1 Obtain Nurse Aide License

2 Obtain a nurse aide license

Obtain a nurse aide license. Take a nurse aide class and pass the state licensing exam to become a nurse aide. Bring proof of your license to enroll in a medication aide course.

3 Meet with an advisor or admissionsrepresentative

Meet with an advisor or admissionsrepresentative to enroll in the course. Complete any reading assessment exams, such as the Compass or Asset reading test, required by your state to enroll. Show proof of your CNA license and pay for the class.

4 Learn to administer drugs

Learn how to administer drugs to patients. Find out what potential side effects can occur from different drugs and understand how to identify when patients are having a reaction. Achieve the minimum grade or score required to apply for a medication aide license in your state.

5 Complete the application

Complete the application for a medication license and pay the licensing fee. Pass the certification exam. You can begin working as a medication aide after receiving your license in the mail a few weeks after the exam.

  • Medication aide courses range in length from one to six months, making it possible for people to enter the profession with little training.

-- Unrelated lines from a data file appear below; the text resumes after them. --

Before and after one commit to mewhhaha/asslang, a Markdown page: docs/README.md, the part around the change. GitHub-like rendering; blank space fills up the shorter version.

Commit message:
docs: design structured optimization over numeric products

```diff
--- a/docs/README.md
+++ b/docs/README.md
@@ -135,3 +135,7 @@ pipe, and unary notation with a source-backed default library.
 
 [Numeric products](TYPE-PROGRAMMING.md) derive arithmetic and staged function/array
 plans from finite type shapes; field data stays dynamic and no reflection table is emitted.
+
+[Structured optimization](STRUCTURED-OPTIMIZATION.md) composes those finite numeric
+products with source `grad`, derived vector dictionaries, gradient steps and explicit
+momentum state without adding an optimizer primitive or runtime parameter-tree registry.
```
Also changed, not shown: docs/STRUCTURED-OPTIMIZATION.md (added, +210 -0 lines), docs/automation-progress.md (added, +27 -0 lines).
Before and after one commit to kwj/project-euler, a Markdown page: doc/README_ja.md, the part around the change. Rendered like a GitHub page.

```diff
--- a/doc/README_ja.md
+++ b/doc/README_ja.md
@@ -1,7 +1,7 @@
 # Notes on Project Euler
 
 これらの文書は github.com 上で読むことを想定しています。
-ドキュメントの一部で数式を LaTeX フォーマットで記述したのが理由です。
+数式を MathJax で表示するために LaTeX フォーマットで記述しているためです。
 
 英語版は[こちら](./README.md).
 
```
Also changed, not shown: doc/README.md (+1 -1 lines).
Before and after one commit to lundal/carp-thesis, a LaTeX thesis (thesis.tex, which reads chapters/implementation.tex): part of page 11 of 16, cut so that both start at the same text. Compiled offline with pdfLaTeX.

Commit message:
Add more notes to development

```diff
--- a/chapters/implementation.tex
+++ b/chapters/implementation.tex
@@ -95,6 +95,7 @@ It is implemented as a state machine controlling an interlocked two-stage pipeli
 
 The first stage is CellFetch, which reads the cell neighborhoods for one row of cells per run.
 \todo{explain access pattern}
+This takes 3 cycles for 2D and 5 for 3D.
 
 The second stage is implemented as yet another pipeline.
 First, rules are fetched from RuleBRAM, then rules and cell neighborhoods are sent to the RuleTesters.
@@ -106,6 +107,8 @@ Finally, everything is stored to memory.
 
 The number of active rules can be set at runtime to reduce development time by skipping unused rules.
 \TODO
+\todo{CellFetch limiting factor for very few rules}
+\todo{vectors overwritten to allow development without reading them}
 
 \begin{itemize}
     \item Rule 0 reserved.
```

Allison Dodge has been a writer since 2005, specializing in education, careers, health and travel. She has worked at educational institutions for more than 10 years. Dodge has a master's degree in education administration.